**DATA:**

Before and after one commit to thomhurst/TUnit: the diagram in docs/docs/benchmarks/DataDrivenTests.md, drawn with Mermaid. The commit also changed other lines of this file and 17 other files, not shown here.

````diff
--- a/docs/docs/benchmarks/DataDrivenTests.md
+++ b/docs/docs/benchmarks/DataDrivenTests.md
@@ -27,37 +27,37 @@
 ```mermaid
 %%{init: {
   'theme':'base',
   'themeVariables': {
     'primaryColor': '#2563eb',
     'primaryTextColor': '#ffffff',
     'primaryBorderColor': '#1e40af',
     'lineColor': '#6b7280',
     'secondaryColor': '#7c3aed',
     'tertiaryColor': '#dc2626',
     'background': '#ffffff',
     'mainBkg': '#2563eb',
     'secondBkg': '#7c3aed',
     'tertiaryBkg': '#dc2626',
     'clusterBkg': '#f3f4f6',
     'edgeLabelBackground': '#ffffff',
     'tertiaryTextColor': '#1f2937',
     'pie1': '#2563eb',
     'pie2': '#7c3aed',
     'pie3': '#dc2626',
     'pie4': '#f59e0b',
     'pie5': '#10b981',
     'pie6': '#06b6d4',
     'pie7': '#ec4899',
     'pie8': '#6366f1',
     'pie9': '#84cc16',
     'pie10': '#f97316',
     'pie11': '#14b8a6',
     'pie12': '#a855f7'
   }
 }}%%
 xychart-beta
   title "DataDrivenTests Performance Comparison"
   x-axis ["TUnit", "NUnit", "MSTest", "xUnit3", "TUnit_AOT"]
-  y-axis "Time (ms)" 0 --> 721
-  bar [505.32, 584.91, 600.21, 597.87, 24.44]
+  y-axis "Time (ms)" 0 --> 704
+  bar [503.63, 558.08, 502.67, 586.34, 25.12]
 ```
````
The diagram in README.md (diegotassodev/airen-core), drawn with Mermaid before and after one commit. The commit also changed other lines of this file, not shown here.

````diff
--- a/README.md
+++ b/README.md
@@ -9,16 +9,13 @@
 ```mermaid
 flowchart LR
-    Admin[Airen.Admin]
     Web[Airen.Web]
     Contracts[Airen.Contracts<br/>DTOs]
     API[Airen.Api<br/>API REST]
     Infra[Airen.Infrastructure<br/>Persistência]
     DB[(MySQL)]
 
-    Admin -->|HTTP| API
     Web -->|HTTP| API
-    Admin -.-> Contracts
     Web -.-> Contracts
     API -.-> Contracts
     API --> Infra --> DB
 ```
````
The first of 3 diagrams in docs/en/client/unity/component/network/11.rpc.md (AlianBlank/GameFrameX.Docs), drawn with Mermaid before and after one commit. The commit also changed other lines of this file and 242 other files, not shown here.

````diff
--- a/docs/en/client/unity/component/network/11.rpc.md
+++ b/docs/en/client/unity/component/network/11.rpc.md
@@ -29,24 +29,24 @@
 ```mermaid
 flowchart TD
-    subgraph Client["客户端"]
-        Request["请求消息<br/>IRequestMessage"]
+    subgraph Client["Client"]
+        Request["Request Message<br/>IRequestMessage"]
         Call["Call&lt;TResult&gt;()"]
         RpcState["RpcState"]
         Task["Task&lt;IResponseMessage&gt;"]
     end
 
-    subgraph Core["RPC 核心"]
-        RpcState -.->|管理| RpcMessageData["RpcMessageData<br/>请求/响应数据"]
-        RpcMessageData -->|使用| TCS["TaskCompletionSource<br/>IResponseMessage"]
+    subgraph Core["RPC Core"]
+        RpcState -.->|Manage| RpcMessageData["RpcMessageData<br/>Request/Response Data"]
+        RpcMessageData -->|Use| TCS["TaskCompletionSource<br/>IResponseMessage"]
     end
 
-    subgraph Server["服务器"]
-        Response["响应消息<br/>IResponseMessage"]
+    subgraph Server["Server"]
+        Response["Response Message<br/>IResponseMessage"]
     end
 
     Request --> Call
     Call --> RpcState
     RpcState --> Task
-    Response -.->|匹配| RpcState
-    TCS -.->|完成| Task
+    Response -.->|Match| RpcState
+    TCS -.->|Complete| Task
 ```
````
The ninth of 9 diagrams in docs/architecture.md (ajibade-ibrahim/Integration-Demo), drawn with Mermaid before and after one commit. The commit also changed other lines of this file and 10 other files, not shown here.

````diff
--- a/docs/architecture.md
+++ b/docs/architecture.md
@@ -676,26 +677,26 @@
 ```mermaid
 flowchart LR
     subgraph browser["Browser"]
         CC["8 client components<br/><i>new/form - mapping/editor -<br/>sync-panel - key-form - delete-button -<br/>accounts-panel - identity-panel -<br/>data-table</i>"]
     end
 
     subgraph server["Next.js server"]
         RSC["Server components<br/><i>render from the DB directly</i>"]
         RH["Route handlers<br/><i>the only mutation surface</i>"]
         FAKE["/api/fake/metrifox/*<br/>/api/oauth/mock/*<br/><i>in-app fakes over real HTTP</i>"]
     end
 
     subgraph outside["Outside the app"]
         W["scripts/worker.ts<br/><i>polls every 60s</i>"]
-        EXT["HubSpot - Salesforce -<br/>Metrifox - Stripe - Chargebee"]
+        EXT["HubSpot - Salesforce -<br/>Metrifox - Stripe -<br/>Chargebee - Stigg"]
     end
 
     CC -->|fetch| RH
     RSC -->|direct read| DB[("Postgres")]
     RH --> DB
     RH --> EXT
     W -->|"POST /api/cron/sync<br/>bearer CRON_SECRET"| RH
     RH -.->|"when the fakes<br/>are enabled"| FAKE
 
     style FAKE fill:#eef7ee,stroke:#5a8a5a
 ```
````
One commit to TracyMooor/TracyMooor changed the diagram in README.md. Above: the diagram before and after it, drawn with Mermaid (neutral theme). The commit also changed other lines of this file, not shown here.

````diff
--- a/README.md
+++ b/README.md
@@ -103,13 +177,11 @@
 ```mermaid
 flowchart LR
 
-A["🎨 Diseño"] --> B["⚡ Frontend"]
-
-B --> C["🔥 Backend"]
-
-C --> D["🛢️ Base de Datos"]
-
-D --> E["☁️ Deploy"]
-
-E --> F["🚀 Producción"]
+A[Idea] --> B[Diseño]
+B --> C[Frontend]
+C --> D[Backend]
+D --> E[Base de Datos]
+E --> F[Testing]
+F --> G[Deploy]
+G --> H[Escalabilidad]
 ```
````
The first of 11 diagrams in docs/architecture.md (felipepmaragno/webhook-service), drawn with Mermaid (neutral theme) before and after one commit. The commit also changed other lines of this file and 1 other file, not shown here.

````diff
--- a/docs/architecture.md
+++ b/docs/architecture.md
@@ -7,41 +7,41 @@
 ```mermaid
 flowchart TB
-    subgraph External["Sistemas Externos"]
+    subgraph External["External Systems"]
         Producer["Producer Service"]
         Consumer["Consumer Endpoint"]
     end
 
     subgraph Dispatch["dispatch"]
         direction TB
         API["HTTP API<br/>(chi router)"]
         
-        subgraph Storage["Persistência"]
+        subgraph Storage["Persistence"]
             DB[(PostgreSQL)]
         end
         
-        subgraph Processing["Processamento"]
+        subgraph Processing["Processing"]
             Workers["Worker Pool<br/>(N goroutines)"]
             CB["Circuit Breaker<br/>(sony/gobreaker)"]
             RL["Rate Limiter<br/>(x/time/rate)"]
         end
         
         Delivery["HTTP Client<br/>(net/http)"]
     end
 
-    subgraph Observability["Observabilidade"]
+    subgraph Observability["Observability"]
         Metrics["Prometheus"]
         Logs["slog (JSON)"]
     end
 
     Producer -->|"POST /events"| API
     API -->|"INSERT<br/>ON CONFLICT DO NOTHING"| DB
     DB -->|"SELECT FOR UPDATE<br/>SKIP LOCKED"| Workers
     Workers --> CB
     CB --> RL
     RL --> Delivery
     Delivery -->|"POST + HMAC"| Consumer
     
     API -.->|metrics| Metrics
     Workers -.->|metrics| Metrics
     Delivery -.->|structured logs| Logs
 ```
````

**PROMPT:**
Report how many lines of the entries hold the word "RpcState". Nothing else is needed.

**ANSWER:**
7